▶ MATERIAL PROVIDED:
========================

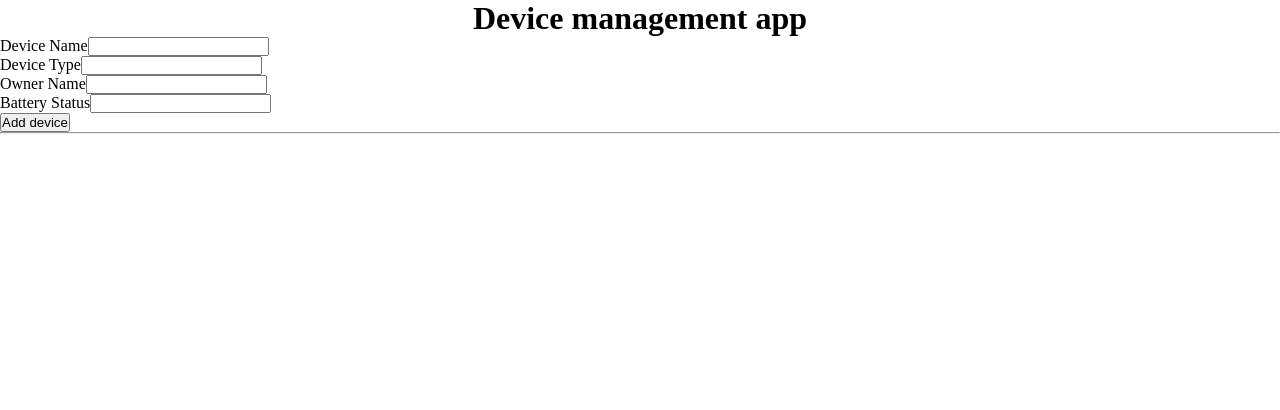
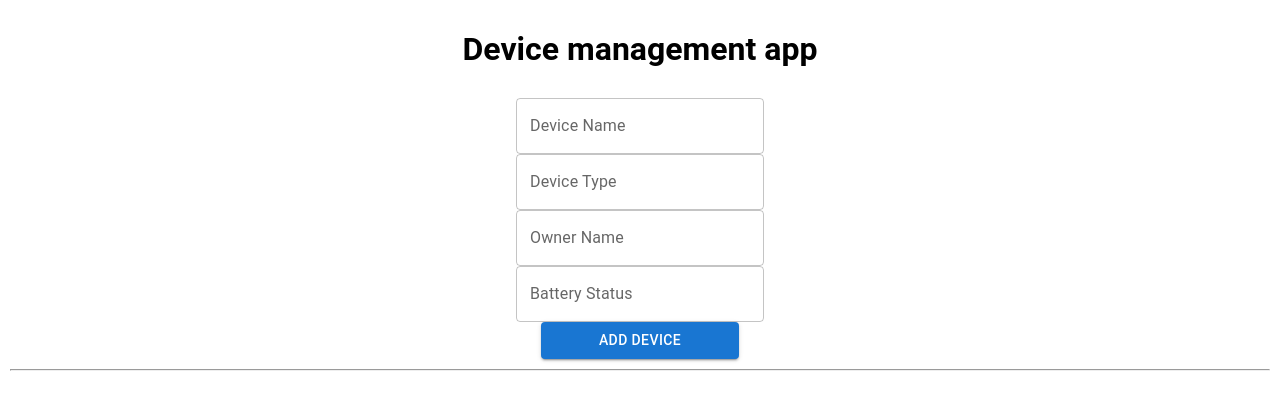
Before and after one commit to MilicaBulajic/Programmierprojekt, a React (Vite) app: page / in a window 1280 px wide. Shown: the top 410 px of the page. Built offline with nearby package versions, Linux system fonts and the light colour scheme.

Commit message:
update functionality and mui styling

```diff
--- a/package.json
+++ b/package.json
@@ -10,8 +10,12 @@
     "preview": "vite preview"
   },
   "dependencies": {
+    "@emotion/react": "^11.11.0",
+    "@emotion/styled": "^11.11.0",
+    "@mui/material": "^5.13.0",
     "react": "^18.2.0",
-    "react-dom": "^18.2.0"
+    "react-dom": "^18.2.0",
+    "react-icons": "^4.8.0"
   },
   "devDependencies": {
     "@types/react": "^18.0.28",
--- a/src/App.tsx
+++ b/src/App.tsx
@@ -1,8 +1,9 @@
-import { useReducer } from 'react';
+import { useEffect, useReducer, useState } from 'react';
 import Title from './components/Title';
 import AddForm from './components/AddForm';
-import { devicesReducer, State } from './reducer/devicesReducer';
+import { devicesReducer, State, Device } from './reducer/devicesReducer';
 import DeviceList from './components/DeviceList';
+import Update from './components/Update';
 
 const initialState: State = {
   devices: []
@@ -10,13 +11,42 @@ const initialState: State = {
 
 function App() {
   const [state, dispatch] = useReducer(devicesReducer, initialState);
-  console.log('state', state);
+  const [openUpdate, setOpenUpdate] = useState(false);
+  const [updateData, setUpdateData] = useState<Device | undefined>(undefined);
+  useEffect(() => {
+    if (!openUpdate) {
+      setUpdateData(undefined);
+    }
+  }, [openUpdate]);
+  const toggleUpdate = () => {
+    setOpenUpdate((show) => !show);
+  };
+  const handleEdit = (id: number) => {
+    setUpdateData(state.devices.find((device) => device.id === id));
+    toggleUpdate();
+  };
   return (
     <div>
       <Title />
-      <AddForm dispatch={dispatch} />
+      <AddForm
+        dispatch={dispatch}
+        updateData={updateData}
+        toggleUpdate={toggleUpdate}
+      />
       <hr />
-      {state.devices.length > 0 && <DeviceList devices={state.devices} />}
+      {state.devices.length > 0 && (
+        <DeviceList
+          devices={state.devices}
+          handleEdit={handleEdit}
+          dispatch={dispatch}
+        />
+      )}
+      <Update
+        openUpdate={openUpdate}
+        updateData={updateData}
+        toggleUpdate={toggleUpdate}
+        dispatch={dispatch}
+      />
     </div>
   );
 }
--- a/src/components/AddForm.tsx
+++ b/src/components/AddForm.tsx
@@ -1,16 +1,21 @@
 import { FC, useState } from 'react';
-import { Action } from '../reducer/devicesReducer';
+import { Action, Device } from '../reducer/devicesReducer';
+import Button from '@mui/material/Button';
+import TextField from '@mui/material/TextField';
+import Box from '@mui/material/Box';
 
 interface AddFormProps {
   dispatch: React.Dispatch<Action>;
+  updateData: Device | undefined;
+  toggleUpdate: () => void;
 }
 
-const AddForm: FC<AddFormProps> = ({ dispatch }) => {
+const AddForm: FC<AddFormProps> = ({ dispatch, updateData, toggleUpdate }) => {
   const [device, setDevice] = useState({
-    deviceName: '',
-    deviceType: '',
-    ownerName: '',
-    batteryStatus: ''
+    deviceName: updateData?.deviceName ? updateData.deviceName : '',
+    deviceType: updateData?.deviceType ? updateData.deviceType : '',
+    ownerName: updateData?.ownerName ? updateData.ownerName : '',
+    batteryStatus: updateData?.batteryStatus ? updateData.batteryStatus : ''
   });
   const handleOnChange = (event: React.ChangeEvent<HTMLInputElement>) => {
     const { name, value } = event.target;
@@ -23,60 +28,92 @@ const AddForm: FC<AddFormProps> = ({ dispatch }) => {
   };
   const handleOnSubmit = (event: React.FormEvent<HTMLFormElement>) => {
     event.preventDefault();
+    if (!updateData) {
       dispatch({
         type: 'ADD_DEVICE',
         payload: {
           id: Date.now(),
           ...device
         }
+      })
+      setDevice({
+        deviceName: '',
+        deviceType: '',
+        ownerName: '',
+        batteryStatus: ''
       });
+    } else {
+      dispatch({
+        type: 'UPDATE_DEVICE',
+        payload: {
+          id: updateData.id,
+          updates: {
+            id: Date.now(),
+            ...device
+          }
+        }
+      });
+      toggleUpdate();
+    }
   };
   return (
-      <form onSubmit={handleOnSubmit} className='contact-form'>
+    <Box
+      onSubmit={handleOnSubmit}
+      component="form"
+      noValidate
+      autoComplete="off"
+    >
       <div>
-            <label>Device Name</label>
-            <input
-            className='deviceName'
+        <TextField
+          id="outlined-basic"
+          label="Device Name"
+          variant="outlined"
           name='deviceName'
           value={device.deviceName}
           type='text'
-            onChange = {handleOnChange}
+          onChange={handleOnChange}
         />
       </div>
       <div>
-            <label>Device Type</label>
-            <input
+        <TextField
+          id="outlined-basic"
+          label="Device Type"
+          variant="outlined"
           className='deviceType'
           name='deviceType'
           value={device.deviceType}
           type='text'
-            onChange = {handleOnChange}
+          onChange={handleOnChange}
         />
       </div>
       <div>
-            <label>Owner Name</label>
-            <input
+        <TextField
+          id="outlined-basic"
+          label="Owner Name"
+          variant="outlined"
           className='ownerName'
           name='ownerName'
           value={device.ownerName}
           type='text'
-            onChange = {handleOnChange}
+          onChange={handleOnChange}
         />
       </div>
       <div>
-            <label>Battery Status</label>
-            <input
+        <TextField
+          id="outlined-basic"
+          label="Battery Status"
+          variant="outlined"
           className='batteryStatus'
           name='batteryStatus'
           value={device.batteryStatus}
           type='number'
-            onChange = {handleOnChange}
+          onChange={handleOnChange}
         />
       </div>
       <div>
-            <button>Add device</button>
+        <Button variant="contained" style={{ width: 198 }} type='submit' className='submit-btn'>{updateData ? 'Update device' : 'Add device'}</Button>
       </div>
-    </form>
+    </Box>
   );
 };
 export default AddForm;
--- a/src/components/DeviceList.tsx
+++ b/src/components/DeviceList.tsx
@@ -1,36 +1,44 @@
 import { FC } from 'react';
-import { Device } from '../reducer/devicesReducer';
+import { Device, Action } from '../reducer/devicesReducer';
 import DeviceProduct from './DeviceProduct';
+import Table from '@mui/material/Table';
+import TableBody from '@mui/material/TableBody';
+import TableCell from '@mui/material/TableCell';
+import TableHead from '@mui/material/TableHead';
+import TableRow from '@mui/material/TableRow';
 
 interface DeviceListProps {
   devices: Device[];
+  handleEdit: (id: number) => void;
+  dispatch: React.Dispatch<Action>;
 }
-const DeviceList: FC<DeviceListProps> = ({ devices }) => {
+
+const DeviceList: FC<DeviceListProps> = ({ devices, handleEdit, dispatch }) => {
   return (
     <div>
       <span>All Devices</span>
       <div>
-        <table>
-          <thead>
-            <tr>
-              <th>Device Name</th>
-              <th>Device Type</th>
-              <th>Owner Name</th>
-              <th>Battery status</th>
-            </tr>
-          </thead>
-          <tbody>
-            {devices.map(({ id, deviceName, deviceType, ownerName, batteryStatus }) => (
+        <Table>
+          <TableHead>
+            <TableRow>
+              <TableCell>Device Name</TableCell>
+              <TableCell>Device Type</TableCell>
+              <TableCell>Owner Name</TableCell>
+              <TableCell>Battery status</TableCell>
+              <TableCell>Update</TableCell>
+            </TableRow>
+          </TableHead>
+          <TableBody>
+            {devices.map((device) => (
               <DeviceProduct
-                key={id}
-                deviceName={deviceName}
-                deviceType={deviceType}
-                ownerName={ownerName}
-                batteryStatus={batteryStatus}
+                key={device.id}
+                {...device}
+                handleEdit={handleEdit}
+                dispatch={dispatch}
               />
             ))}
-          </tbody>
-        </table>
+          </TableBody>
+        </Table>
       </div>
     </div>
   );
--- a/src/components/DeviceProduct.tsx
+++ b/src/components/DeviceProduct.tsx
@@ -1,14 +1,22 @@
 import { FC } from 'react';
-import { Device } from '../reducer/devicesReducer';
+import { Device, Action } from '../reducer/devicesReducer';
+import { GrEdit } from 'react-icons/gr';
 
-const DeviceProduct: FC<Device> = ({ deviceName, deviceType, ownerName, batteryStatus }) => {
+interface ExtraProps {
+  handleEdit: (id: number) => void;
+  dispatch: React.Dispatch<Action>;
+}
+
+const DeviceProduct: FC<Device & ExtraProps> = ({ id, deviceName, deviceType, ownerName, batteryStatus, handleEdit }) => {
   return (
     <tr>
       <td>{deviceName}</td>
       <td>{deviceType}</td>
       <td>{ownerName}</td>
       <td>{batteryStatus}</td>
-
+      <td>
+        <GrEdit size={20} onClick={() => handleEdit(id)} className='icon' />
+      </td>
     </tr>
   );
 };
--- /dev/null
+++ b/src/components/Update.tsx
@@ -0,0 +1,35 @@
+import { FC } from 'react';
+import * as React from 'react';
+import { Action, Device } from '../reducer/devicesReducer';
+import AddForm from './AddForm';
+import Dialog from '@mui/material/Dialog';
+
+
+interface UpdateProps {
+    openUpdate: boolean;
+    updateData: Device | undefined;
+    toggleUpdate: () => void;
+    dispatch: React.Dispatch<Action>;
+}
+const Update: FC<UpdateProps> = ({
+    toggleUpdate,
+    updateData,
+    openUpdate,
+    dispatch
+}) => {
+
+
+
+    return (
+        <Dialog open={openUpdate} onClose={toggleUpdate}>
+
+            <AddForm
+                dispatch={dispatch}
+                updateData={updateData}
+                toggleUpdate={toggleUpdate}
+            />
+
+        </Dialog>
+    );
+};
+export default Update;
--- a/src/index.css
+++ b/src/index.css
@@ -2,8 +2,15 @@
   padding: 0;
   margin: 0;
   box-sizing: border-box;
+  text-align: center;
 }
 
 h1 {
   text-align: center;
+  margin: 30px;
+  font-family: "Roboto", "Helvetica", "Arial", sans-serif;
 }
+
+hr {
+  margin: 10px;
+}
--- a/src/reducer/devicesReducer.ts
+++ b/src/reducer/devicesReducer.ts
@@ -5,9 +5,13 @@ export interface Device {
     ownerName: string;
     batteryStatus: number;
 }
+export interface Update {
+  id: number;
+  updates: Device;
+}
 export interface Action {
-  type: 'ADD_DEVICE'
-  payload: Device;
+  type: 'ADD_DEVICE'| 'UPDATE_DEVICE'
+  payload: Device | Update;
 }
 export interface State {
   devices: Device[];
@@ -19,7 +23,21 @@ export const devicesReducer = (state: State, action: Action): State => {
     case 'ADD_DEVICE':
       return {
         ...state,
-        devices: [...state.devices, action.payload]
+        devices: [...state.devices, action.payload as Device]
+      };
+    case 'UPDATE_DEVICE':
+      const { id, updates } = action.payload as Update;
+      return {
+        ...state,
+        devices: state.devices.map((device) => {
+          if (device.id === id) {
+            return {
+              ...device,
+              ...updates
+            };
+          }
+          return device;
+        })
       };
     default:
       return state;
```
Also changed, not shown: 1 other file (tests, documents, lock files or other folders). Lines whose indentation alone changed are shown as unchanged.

========================

▶ TRY IT:
Look through the data above. Each line containing the word "useState" needs to be copied.

▶ SOLUTION FOR THIS EXERCISE:
+import { useEffect, useReducer, useState } from 'react';
+  const [openUpdate, setOpenUpdate] = useState(false);
+  const [updateData, setUpdateData] = useState<Device | undefined>(undefined);
 import { FC, useState } from 'react';
   const [device, setDevice] = useState({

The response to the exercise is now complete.